**YOUR OBJECTIVE**: The answer must consist of every line in the data that contains "offline".

== TASK INPUTS

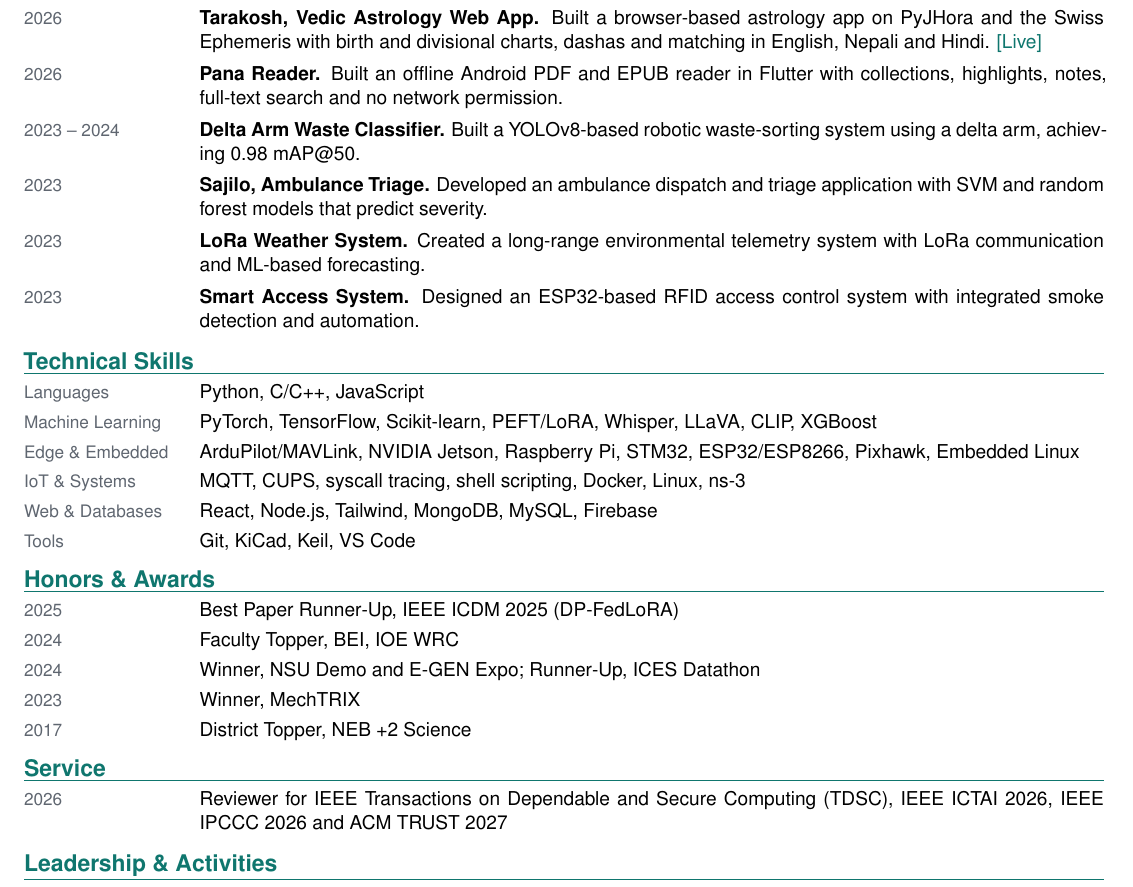
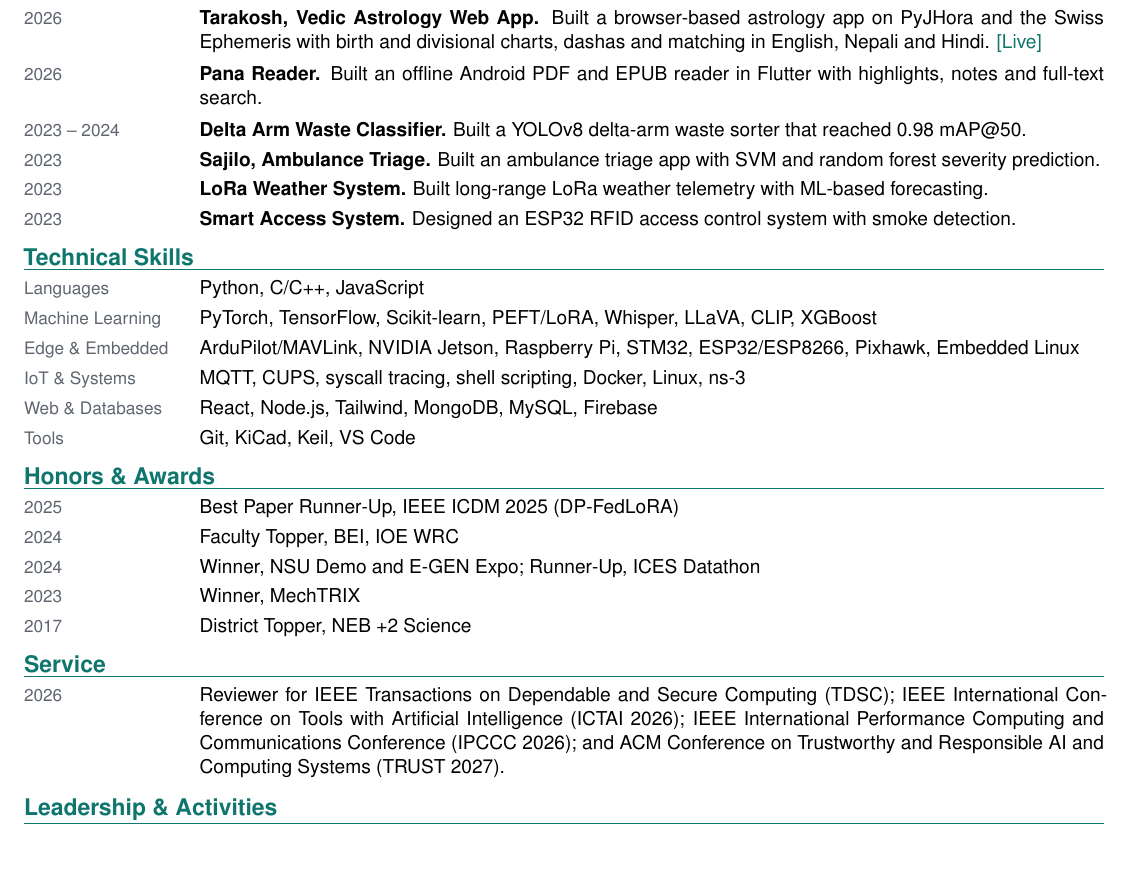
Before and after one commit to sh7vashrestha/portfolio2.0, a LaTeX CV (data/cv/Shiva_CV.tex): part of page 2 of 2, cut so that both start at the same text, the shorter picture padded with empty space. Compiled offline with pdfLaTeX.

Commit message:
Spell out reviewer venues in the CV
Co-Authored-By: Devin AI <158243242+devin-ai-integration[bot]@users.noreply.github.com>

```diff
--- a/data/cv/Shiva_CV.tex
+++ b/data/cv/Shiva_CV.tex
@@ -114,11 +114,11 @@
 \sectiontitle{Selected Projects}
 \cvrow{2026}{\textbf{KESTREL, Offline Search-and-Rescue Drone} (AGI Hackathon). Built an offline drone on a Jetson Orin Nano and a Pixhawk 6X. An on-device Gemma model plans surveys from a phone map or chat request, while YOLO, a thermal camera, and CLIP find the person. A person must approve each flight.}
 \cvrow{2026}{\textbf{Tarakosh, Vedic Astrology Web App.} Built a browser-based astrology app on PyJHora and the Swiss Ephemeris with birth and divisional charts, dashas and matching in English, Nepali and Hindi. \href{https://tarakosh.vercel.app}{[Live]}}
-\cvrow{2026}{\textbf{Pana Reader.} Built an offline Android PDF and EPUB reader in Flutter with collections, highlights, notes, full-text search and no network permission.}
-\cvrow{2023 -- 2024}{\textbf{Delta Arm Waste Classifier.} Built a YOLOv8-based robotic waste-sorting system using a delta arm, achieving 0.98 mAP@50.}
-\cvrow{2023}{\textbf{Sajilo, Ambulance Triage.} Developed an ambulance dispatch and triage application with SVM and random forest models that predict severity.}
-\cvrow{2023}{\textbf{LoRa Weather System.} Created a long-range environmental telemetry system with LoRa communication and ML-based forecasting.}
-\cvrow{2023}{\textbf{Smart Access System.} Designed an ESP32-based RFID access control system with integrated smoke detection and automation.}
+\cvrow{2026}{\textbf{Pana Reader.} Built an offline Android PDF and EPUB reader in Flutter with highlights, notes and full-text search.}
+\cvrow{2023 -- 2024}{\textbf{Delta Arm Waste Classifier.} Built a YOLOv8 delta-arm waste sorter that reached 0.98 mAP@50.}
+\cvrow{2023}{\textbf{Sajilo, Ambulance Triage.} Built an ambulance triage app with SVM and random forest severity prediction.}
+\cvrow{2023}{\textbf{LoRa Weather System.} Built long-range LoRa weather telemetry with ML-based forecasting.}
+\cvrow{2023}{\textbf{Smart Access System.} Designed an ESP32 RFID access control system with smoke detection.}
 
 \sectiontitle{Technical Skills}
 \cvrow{Languages}{Python, C/C++, JavaScript}
@@ -136,7 +136,7 @@
 \cvrow{2017}{District Topper, NEB +2 Science}
 
 \sectiontitle{Service}
-\cvrow{2026}{Reviewer for IEEE Transactions on Dependable and Secure Computing (TDSC), IEEE ICTAI 2026, IEEE IPCCC 2026 and ACM TRUST 2027}
+\cvrow{2026}{Reviewer for IEEE Transactions on Dependable and Secure Computing (TDSC); IEEE International Conference on Tools with Artificial Intelligence (ICTAI 2026); IEEE International Performance Computing and Communications Conference (IPCCC 2026); and ACM Conference on Trustworthy and Responsible AI and Computing Systems (TRUST 2027).}
 
 \sectiontitle{Leadership \& Activities}
 \cvrow{2021 -- 2024}{Robotics Club, IOE WRC: Member (2021--22); Design Transformer, Robotics Booster (2022--23); Senior Member (2023--24)}
```
Also changed, not shown: data/Shiva_CV.pdf.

====

**YOUR RESPONSE**:
Before and after one commit to sh7vashrestha/portfolio2.0, a LaTeX CV (data/cv/Shiva_CV.tex): part of page 2 of 2, cut so that both start at the same text, the shorter picture padded with empty space. Compiled offline with pdfLaTeX.
 \cvrow{2026}{\textbf{KESTREL, Offline Search-and-Rescue Drone} (AGI Hackathon). Built an offline drone on a Jetson Orin Nano and a Pixhawk 6X. An on-device Gemma model plans surveys from a phone map or chat request, while YOLO, a thermal camera, and CLIP find the person. A person must approve each flight.}
-\cvrow{2026}{\textbf{Pana Reader.} Built an offline Android PDF and EPUB reader in Flutter with collections, highlights, notes, full-text search and no network permission.}
+\cvrow{2026}{\textbf{Pana Reader.} Built an offline Android PDF and EPUB reader in Flutter with highlights, notes and full-text search.}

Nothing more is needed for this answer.